Please report every line in the entries that contains the string "root".

Structured diff data:
********************

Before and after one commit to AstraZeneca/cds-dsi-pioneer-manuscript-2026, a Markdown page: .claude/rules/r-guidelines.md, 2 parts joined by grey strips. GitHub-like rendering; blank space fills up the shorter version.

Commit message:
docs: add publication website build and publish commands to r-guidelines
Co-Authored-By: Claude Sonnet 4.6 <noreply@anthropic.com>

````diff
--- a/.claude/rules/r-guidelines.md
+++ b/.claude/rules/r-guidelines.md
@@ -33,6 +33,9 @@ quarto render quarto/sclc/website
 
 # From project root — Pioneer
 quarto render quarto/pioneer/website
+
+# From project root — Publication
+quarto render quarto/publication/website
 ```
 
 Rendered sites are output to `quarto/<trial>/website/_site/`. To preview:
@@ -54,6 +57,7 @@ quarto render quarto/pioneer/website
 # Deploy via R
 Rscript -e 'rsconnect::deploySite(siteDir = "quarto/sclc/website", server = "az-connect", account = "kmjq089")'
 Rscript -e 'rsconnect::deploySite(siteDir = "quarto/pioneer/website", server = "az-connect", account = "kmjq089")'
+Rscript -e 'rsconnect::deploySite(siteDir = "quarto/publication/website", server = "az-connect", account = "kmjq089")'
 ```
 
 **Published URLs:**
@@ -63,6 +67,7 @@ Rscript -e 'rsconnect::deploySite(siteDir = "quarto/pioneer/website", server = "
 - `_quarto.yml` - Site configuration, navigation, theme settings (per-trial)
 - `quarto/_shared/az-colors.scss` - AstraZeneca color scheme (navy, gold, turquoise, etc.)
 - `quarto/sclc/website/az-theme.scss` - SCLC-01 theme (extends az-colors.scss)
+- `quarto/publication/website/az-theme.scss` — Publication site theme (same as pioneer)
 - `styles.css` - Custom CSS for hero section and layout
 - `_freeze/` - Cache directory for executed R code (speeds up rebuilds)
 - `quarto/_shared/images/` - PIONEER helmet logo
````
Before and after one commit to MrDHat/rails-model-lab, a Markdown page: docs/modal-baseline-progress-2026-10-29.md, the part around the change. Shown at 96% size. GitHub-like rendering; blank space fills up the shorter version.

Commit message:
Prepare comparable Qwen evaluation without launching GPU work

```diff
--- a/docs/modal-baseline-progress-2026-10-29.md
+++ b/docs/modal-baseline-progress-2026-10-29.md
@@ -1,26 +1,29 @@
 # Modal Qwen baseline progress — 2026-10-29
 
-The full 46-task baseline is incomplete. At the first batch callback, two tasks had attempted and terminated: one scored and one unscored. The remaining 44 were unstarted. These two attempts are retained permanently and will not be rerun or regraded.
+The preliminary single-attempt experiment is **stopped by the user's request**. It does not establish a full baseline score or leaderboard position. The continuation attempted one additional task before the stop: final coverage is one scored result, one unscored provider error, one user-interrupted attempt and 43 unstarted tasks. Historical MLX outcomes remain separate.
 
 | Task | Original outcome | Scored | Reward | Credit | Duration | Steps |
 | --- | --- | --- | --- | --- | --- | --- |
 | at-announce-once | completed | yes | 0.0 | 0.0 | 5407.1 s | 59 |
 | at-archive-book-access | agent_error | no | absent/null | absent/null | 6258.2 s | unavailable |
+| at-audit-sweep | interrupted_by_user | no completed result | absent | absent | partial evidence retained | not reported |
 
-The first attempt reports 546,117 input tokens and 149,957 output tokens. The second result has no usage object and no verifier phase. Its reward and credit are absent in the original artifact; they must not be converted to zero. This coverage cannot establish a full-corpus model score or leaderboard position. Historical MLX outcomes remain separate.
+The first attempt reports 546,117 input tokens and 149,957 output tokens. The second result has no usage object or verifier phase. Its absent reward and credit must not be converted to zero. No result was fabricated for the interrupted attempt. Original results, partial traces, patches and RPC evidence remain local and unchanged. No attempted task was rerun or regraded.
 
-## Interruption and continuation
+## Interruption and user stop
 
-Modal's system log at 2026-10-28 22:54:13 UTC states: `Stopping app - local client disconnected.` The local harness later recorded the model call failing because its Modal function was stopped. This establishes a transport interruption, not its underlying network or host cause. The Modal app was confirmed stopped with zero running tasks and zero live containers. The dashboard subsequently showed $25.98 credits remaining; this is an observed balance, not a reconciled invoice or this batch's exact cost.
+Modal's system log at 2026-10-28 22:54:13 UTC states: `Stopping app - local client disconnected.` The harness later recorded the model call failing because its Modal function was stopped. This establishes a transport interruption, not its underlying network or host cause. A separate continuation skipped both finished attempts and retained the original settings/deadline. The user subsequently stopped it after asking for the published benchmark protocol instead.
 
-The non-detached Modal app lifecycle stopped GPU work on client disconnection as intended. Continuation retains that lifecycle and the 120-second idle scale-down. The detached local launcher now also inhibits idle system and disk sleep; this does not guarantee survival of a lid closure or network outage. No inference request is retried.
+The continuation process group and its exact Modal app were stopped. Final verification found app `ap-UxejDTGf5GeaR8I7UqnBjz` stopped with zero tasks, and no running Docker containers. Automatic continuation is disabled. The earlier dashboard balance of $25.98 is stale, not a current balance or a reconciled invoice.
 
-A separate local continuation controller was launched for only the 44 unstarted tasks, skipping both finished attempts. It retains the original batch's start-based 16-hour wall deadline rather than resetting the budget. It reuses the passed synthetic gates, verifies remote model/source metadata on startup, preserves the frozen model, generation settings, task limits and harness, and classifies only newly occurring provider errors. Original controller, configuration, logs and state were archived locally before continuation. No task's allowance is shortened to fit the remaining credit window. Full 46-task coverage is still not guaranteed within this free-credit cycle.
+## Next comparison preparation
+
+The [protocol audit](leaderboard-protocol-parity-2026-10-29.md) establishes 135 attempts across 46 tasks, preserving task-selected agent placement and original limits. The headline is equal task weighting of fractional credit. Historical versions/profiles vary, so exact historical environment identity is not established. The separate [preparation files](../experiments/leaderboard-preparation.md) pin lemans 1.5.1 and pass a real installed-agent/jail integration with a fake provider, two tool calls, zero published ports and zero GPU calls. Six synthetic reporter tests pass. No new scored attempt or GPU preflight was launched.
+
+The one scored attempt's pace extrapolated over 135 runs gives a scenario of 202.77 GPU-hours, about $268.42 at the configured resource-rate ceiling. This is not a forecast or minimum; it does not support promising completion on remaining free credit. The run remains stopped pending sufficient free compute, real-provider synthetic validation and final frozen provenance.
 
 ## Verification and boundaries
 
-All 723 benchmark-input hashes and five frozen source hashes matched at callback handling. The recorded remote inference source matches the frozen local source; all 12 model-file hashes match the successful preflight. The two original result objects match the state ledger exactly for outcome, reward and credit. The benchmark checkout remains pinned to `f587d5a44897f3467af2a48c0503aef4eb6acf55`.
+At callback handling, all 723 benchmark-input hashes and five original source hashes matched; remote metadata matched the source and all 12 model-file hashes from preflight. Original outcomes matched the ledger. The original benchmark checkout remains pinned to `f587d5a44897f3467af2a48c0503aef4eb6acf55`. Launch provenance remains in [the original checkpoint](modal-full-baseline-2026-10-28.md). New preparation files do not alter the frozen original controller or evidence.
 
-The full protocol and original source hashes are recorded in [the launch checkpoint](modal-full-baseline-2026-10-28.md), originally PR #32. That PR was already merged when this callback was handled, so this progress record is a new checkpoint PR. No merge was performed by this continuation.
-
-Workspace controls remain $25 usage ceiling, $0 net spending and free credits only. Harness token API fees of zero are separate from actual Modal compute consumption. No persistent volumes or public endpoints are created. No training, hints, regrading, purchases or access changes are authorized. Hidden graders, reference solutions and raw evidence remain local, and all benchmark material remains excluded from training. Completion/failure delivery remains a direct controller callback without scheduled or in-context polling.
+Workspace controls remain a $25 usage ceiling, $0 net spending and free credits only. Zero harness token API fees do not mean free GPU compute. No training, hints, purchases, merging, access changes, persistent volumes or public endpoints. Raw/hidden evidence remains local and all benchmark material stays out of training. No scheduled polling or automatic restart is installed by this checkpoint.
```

********************

Reply:
 # From project root — Pioneer
+# From project root — Publication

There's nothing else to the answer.